▼▼▼
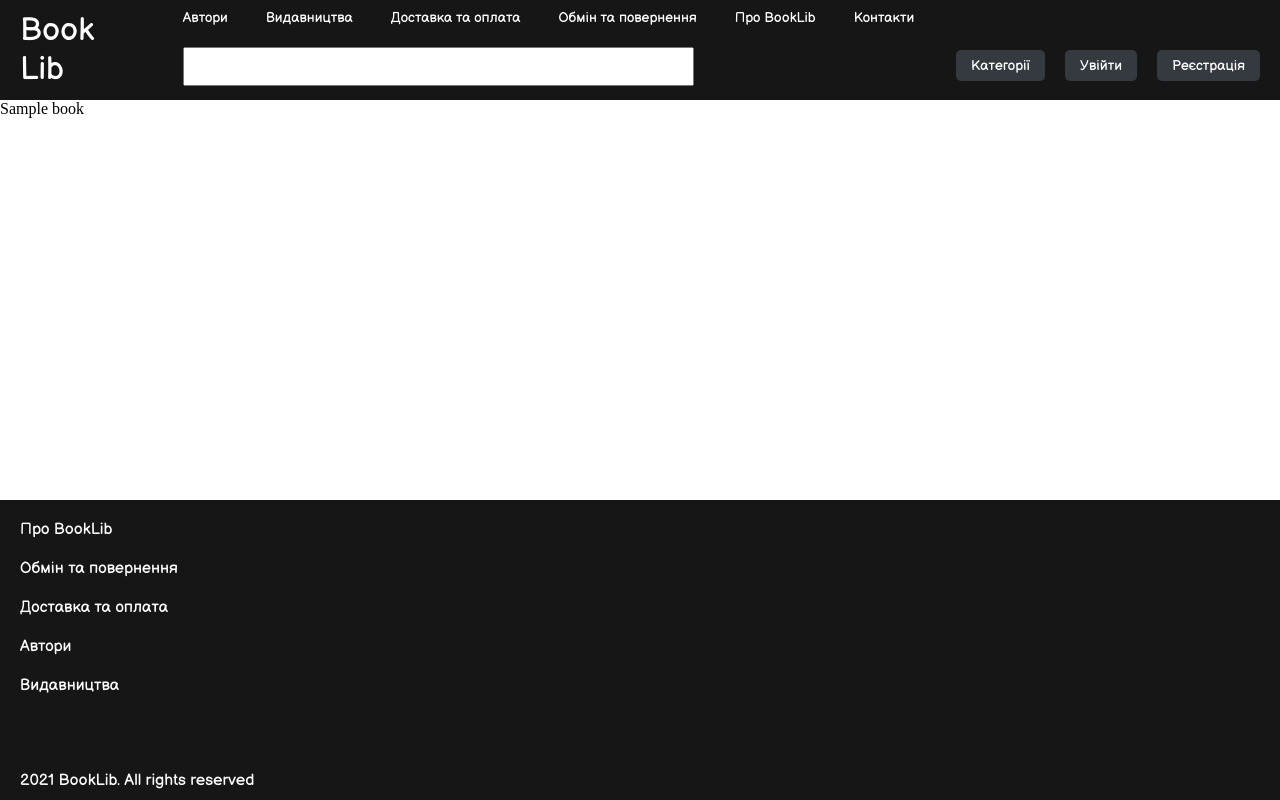
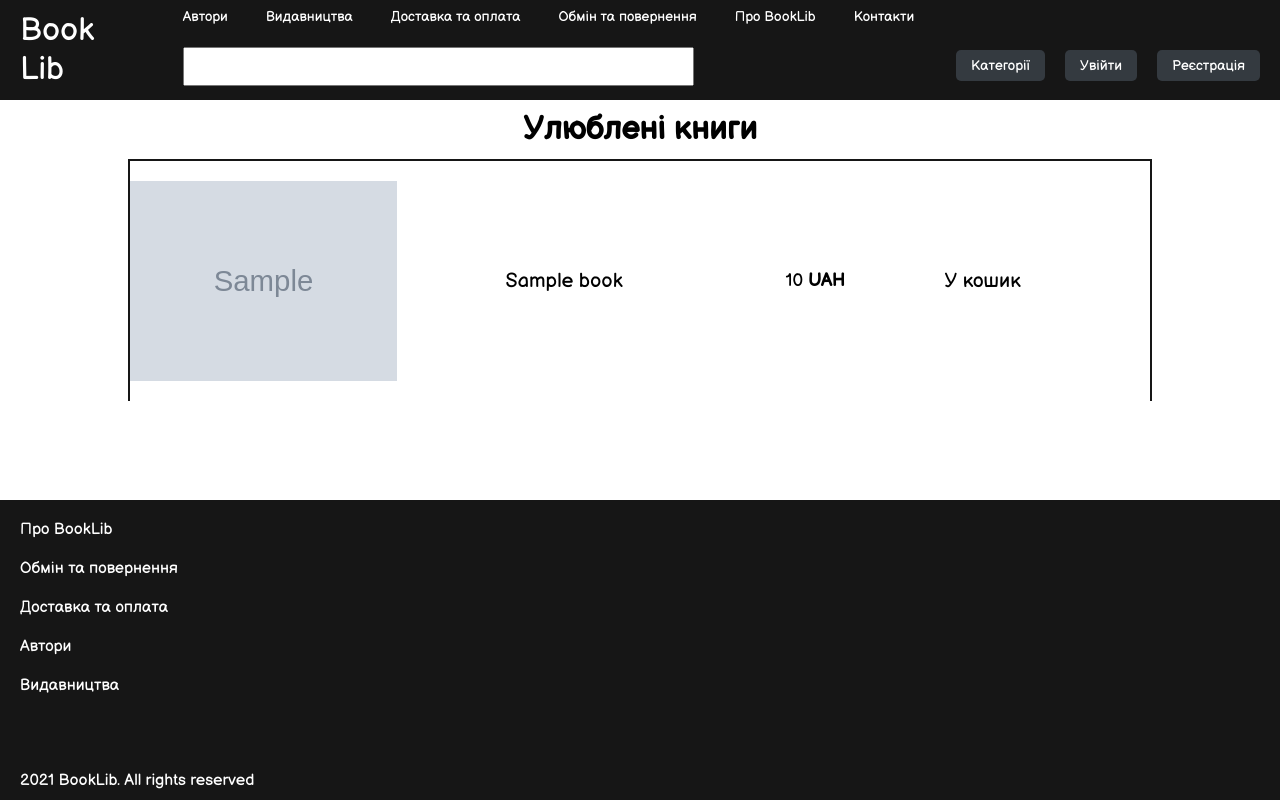
Before and after one commit to MNDonut/BookLib, a Django app: template bookmark/templates/bookmarks.html in a window 1280 px wide. Run offline with Django 3.2, Linux system fonts and the light colour scheme; the template is opened without the code that fills it: most values are stand-ins (such as "Sample title", 1, 10 or a date in 2020); grey boxes marked "Sample" are stand-in pictures.

Commit message:
Bookmark page was re-designed

```diff
--- a/bookmark/static/bookmarks.css
+++ b/bookmark/static/bookmarks.css
@@ -0,0 +1,84 @@
+body {
+    font-family: 'Balsamiq Sans', cursive;
+}
+
+h1 {
+    padding: 10px 0;
+    text-align: center;
+}
+
+.bookmarks-wrapper {
+    padding: 0 10%;
+}
+
+.bookmarks-loop {
+    padding: 20px 0;
+    border-top: 2px solid var(--menu);
+    border-left: 2px solid var(--menu);
+    border-right: 2px solid var(--menu);
+    row-gap: 20px;
+    display: grid;
+    overflow: hidden;
+}
+
+.bookmarks-loop * {
+    z-index: 1;
+}
+
+.bookmark {
+    text-align: center;
+    align-items: center;
+    display: grid;
+    grid-template-columns: 1fr 2fr 1fr 1fr 0.5fr;
+    transition: 0.3s ease-in-out;
+}
+
+.bookmark:hover {
+    transform: scale(1.02);
+}
+
+.bookmark-img-container {
+    display: flex;
+    justify-content: center;
+}
+
+.bookmark-img-container img {
+    width: auto;
+    max-height: 200px;
+}
+
+.bookmark-title {
+    color: black;
+    font-size: 20px;
+}
+
+.bookmark-title:hover, .bookmark-buy:hover {
+    text-decoration: underline;
+}
+
+.bookmark-price {
+    font-size: 18px;
+}
+
+.fa-times {
+    color: crimson;
+    transition: 0.3s ease-in-out;
+}
+
+.fa-times:hover {
+    color: white;
+    background: crimson;
+    padding: 10px 15px;
+}
+
+.bookmark-in-cart {
+    color: black;
+    font-size: 20px;
+    transition: 0.3s ease-in-out;
+}
+
+.bookmark-in-cart:hover {
+    color: rgb(255, 255, 255);
+    padding: 10px;
+    background: green;
+}
--- a/bookmark/templates/bookmarks.html
+++ b/bookmark/templates/bookmarks.html
@@ -4,7 +4,22 @@
 
 {% block content %}
 <link rel="stylesheet" href="{% static 'bookmarks.css' %}">
-{% for book in bookmarks %}
-{{ book }}
-{% endfor %}
+<h1>Улюблені книги</h1>
+<div class="bookmarks-wrapper">
+    <div class="bookmarks-loop">
+        {% for bookmark in bookmarks %}
+        <div class="bookmark">
+            <a class="bookmark-img-container" href="{% url 'bookBySlug' bookmark.book.slug %}">
+                <img src="{{ bookmark.book.image.url }}" alt="">
+            </a>
+            <p>
+                <a href="{% url 'bookBySlug' bookmark.book.slug %}" class="bookmark-title">{{ bookmark.book.title }}</a>
+            </p>
+            <p class="bookmark-price">{{ bookmark.book.price }} <b>UAH</b></p>
+            <a href="#" class="bookmark-in-cart">У кошик</a>
+            <a href="{% url 'removeBookmark' bookmark.book.slug %}"><i class="fas fa-times fa-2x"></i></a>
+        </div>
+        {% endfor %}
+    </div>
+</div>
 {% endblock %}
--- a/bookmark/urls.py
+++ b/bookmark/urls.py
@@ -3,5 +3,6 @@ from . import views
 
 urlpatterns = [
     path('', views.bookmarks, name='bookmarks'),
-    path('add/<str:slug>/', views.addBookmark, name='addBookmark')
+    path('add/<str:slug>/', views.addBookmark, name='addBookmark'),
+    path('remove/<str:slug>/', views.removeBookmark, name='removeBookmark')
 ]
```
Also changed, not shown: bookmark/views.py (+7 -0 lines).
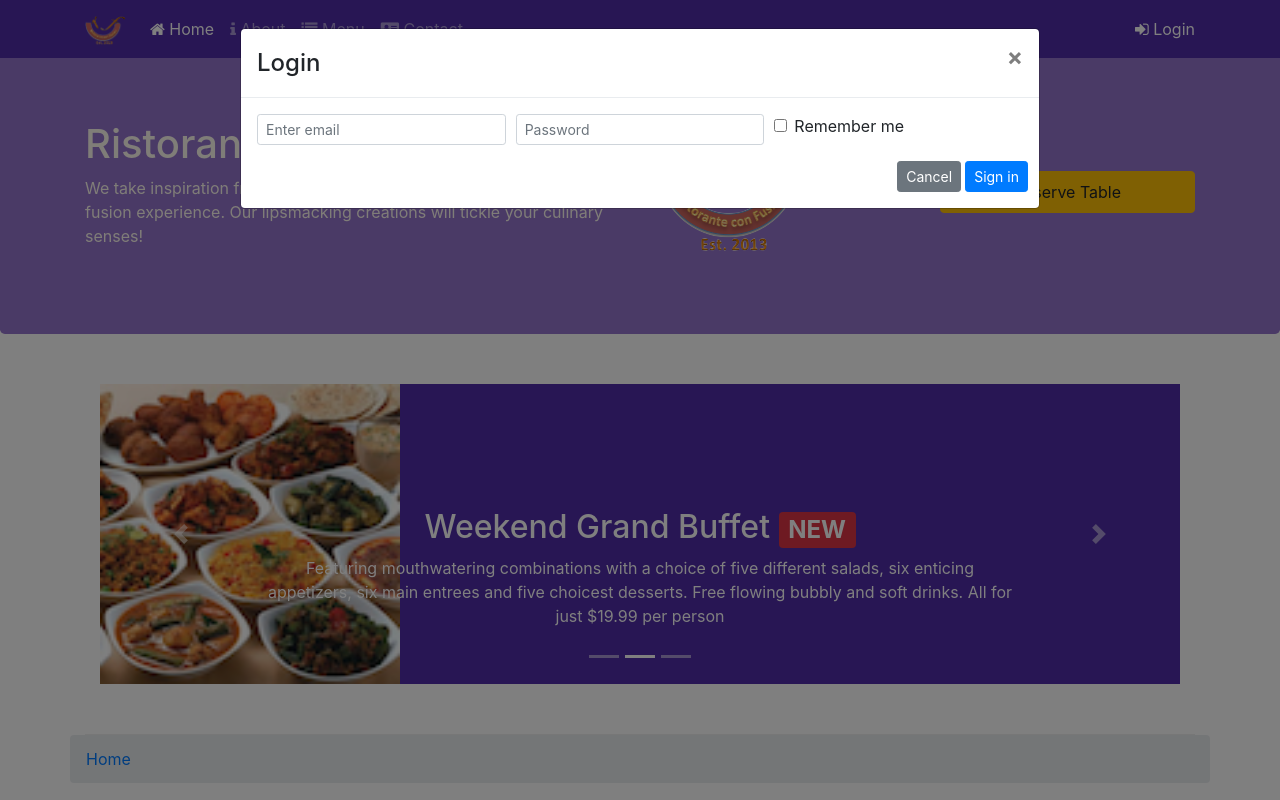
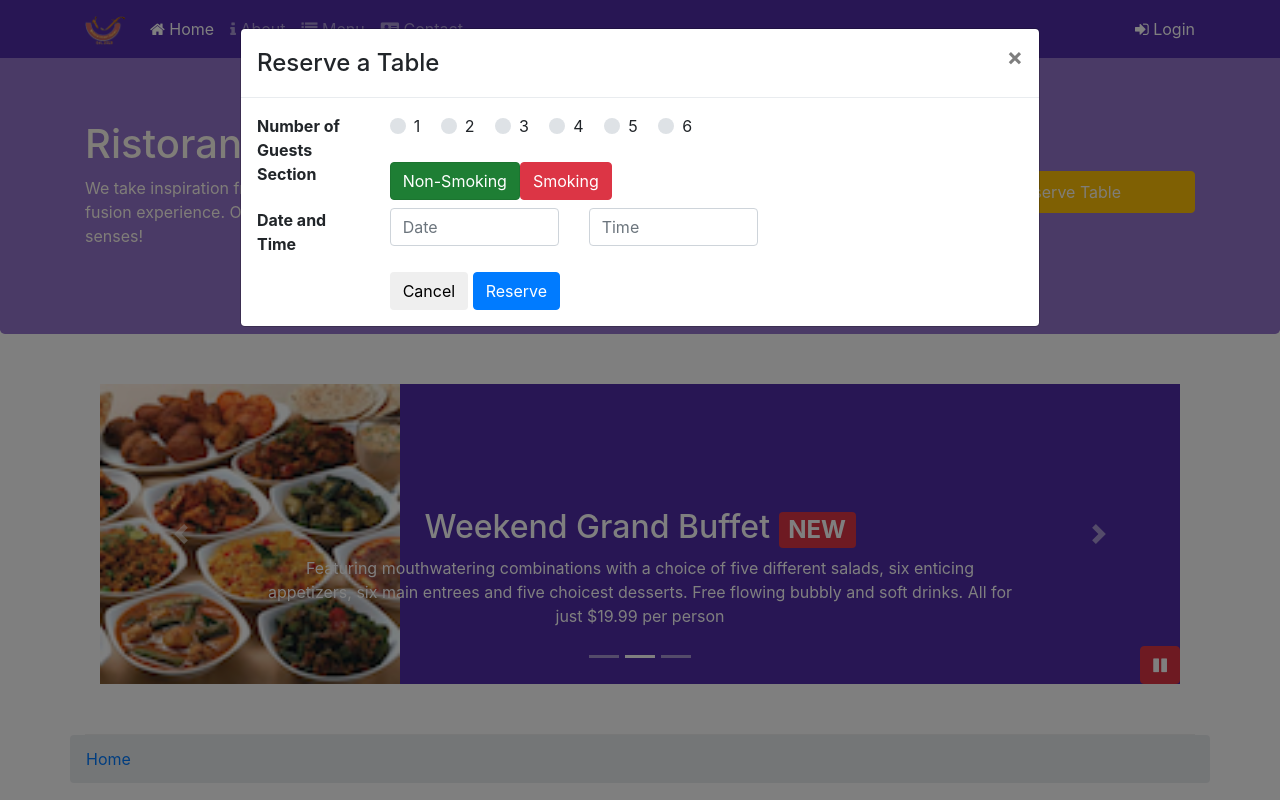
Before and after one commit to Karthigeyan420/Bootstrap4, a website: page index.html in a window 1280 px wide. Both pictures are taken after a click on the link "Login". Shown: the top 800 px of the page. Drawn offline with nearby package versions, Linux system fonts and the light colour scheme.

Commit message:
Week 4- Bootstrap and Jquery

```diff
--- a/css/styles.css
+++ b/css/styles.css
@@ -61,3 +61,8 @@ body{
     left: 0;
     min-height: 300px;
 }
+#carouselButton{
+    right:0;
+    bottom:0;
+    position: absolute;
+}
--- a/index.html
+++ b/index.html
@@ -41,31 +41,52 @@
         <div class="modal-dialog modal-lg" role="content">
             <div class="modal-content">
                 <div class="modal-header">
-                    <h4 class="modal-title">Login </h4>
+                    <h4 class="modal-title">Reserve a Table </h4>
                     <button type="button" class="close" data-dismiss="modal">&times;</button>
                 </div>
                 <div class="modal-body">
-                    <form>
-                        <div class="form-row">
-                            <div class="form-group col-sm-4">
-                                    <label class="sr-only" for="exampleInputEmail3">Email address</label>
-                                    <input type="email" class="form-control form-control-sm mr-1" id="exampleInputEmail3" placeholder="Enter email">
+                    <form >
+                        <dl class="row">
+                            <dt class="col-12 col-sm-2">Number of Guests</dt>
+                            <dd class="col-12 col-sm-10">
+                                <div class="custom-control custom-radio custom-control-inline">
+                                    <input type="radio" class="custom-control-input" name="radio1" id="radio1">
+                                    <label for="radio1" class="custom-control-label">1</label>
+                                </div>
+                                <div class="custom-control custom-radio custom-control-inline">
+                                    <input type="radio" class="custom-control-input" name="radio2" id="radio2">
+                                    <label for="radio2" class="custom-control-label">2</label>
+                                </div>
+                                <div class="custom-control custom-radio custom-control-inline">
+                                    <input type="radio" class="custom-control-input" name="radio3" id="radio3">
+                                    <label for="radio3" class="custom-control-label">3</label>
+                                </div>
+                                <div class="custom-control custom-radio custom-control-inline">
+                                    <input type="radio" class="custom-control-input" name="radio4" id="radio4">
+                                    <label for="radio4" class="custom-control-label">4</label>
+                                </div>
+                                <div class="custom-control custom-radio custom-control-inline">
+                                    <input type="radio" class="custom-control-input" name="radio5" id="radio5">
+                                    <label for="radio5" class="custom-control-label">5</label>
+                                </div>
+                                <div class="custom-control custom-radio custom-control-inline">
+                                    <input type="radio" class="custom-control-input" name="radio6" id="radio6">
+                                    <label for="radio6" class="custom-control-label">6</label>
+                                </div>
+                            </dd>
+                            <dt class="col-12 col-sm-2">Section</dt>
+                            <dd class="col-12 col-sm-10">
+                                <button type="button" class="btn btn-success active">Non-Smoking</button><button type="button" class="btn btn-danger">Smoking</button>
+                            </dd>
+                            <dt class="col-12 col-sm-2">Date and Time</dt>
+                            <dd class="col-12 col-sm-3"><input class="form-control" type="text" name="date" placeholder="Date"></dd>
+                            <dd class="col-12 col-sm-3"><input class="form-control" type="text" name="date" placeholder="Time"></dd>
+                        </dl>
+                        <div class="row">
+                            <div class="col-10 offset-2">
+                                <button type="button" class="btn btn-basic">Cancel</button>
+                                <button type="button" class="btn btn-primary">Reserve</button>
                             </div>
-                            <div class="form-group col-sm-4">
-                                <label class="sr-only" for="exampleInputPassword3">Password</label>
-                                <input type="password" class="form-control form-control-sm mr-1" id="exampleInputPassword3" placeholder="Password">
-                            </div>
-                            <div class="col-sm-auto">
-                                <div class="form-check">
-                                    <input class="form-check-input" type="checkbox">
-                                    <label class="form-check-label"> Remember me
-                                    </label>
-                                </div>
-                            </div>
-                        </div>
-                        <div class="form-row">
-                            <button type="button" class="btn btn-secondary btn-sm ml-auto" data-dismiss="modal">Cancel</button>
-                            <button type="submit" class="btn btn-primary btn-sm ml-1">Sign in</button>
                         </div>
                     </form>
                 </div>
@@ -84,10 +105,7 @@
                     <img src="img/logo.png" class="img-fluid">
                 </div>
                 <div class="col-12 col-sm-3 align-self-center">
-                    <a role="button" class="btn btn-block nav-link btn-warning"
-                    data-toggle="tooltip" data-html="true"
-                    title="Or Call us at <br><strong>+91 9876543210</strong>"
-                    data-placement="bottom" href="#ReserveTable">Reserve Table</a>
+                    <a role="button" class="btn btn-block nav-link btn-warning" data-toggle="modal" data-target="#loginModal">Reserve Table</a>
                 </div>
             </div>
         </div>
@@ -135,6 +153,7 @@
                         <a class="carousel-control-next" href="#mycarousel" role="button" data-slide="next">
                             <span class="carousel-control-next-icon"></span>
                         </a>
+                        <button class="btn btn-danger" id="carouselButton"><span class="fa fa-pause"></span></button>
                     </div>
                 </div>
             </div>
@@ -192,7 +211,7 @@
                 </div>
             </div>
         </div>
-        <div class="row row-content">
+        <!-- <div class="row row-content">
             <div class="col-11 col-sm-8 offset-md-2">
                     <div class="card">
                         <h3  id="ReserveTable" class="card-header bg-warning text-white">Reverse a Table</h3>
@@ -239,7 +258,7 @@
                         </div>
                     </div>
             </div>
-        </div>
+        </div> -->
     </div>
 
     <footer class="footer">
@@ -290,7 +309,19 @@
     <script src="node_modules/bootstrap/dist/js/bootstrap.min.js"></script>
     <script>
         $(document).ready(function(){
-            $('[data-toggle="tooltip"]').tooltip();
+            $('#mycarousel').carousel({interval:2000});
+            $('#carouselButton').click(function(){
+                if ($('#carouselButton').children('span').hasClass('fa-pause')){
+                    $('#mycarousel').carousel('pause');
+                    $('#carouselButton').children('span').removeClass('fa-pause');
+                    $('#carouselButton').children('span').addClass('fa-play');
+                }
+                else if ($('#carouselButton').children('span').hasClass('fa-play')){
+                    $('#mycarousel').carousel('cycle');
+                    $('#carouselButton').children('span').removeClass('fa-play');
+                    $('#carouselButton').children('span').addClass('fa-pause');
+                }
+            });
         });
     </script>
 </body>
```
▲▲▲
What the task requires: Could you state how many lines above include the word "span"? Reply with that number alone.

Task solution: 8